Tue | Jun 25, 2019

Williams promises reprieve for Hope Pastures residents

Published:Thursday | May 16, 2019 | 12:15 AMChristopher Serju/Gleaner Writer
Mayor Delroy Williams speaks during Tuesday’s sitting of the Kingston and St Andrew Municipal Corporation’s meeting.
Mayor Delroy Williams speaks during Tuesday’s sitting of the Kingston and St Andrew Municipal Corporation’s meeting.

After years of suffering pounding night noises as a result of entertainment events on the grounds of the Hope Royal Botanic Gardens, home to the Hope Zoo, residents of Hope Pastures who have long complained about the failure of police to enforce the Noise Abatement Act are to set to get a reprieve in short order.

Mayor Delroy Williams gave this assurance during Tuesday’s monthly sitting of the Kingston and St Andrew Municipal Corporation, downtown Kingston.
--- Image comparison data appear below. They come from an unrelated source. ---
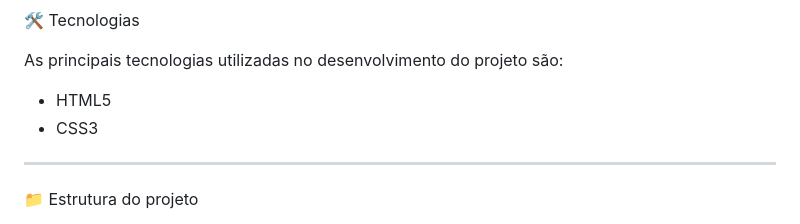
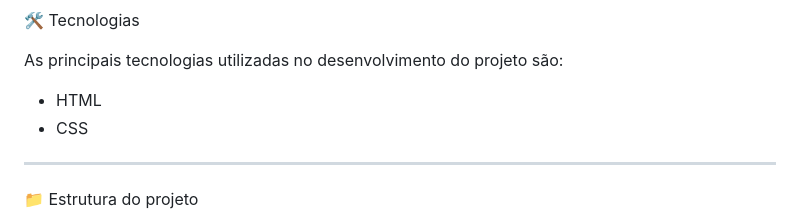
Before and after one commit to douglasandrd-glitch/MVP-Front-end, a Markdown page: README.md, the part around the change. GitHub-like rendering.

Commit message:
Update technology list from HTML5/CSS3 to HTML/CSS

```diff
--- a/README.md
+++ b/README.md
@@ -66,8 +66,8 @@ https://www.figma.com/proto/Pm6vIiTXwlg0qWdBBvSzLd/Untitled?node-id=1-38&t=O2qyz
 
 As principais tecnologias utilizadas no desenvolvimento do projeto são:
 
-- HTML5
-- CSS3
+- HTML
+- CSS
 
 ---
 
```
“On record today, we have to review each application for amusement licences for the Hope Gardens or the Hope Zoo. I don’t believe we can do otherwise, Williams said.

“So we have taken a decision that every request for an event for the zoo or Hope Gardens must be (taken) here. It can’t be that people just approve it. So we have to look at it … . We have to review each application for amusement licences for the Hope Gardens or the Hope Zoo. I don’t believe we can do otherwise,” Williams disclosed.

He added: “I was surprised when I was told that there was an event for Mother’s Day at Hope Gardens, which is the day before a working day, the day before Monday, but still Mother’s Day at the Hope Gardens and it was a huge event,” the mayor added. He explained that this followed a meeting with residents of Hope Pastures, following their failed efforts to get any redress under the Noise Abatement Act of 1997, enforcement of which facilitates legal measures to control noise caused by amplified sound and other specified equipment.

Under the act, entertainment sessions must end at midnight on weekday and at 2 a.m. on weekends, but the police have been caught in the crossfire from residents denied a good night’s rest and promoters bent on maximising their profits.

Williams made it very clear that the council was well aware of the value of the entertainment industry as a critical pillar of growth for the economy, but that this must be balanced against the rights of people domiciled in zoned residential areas.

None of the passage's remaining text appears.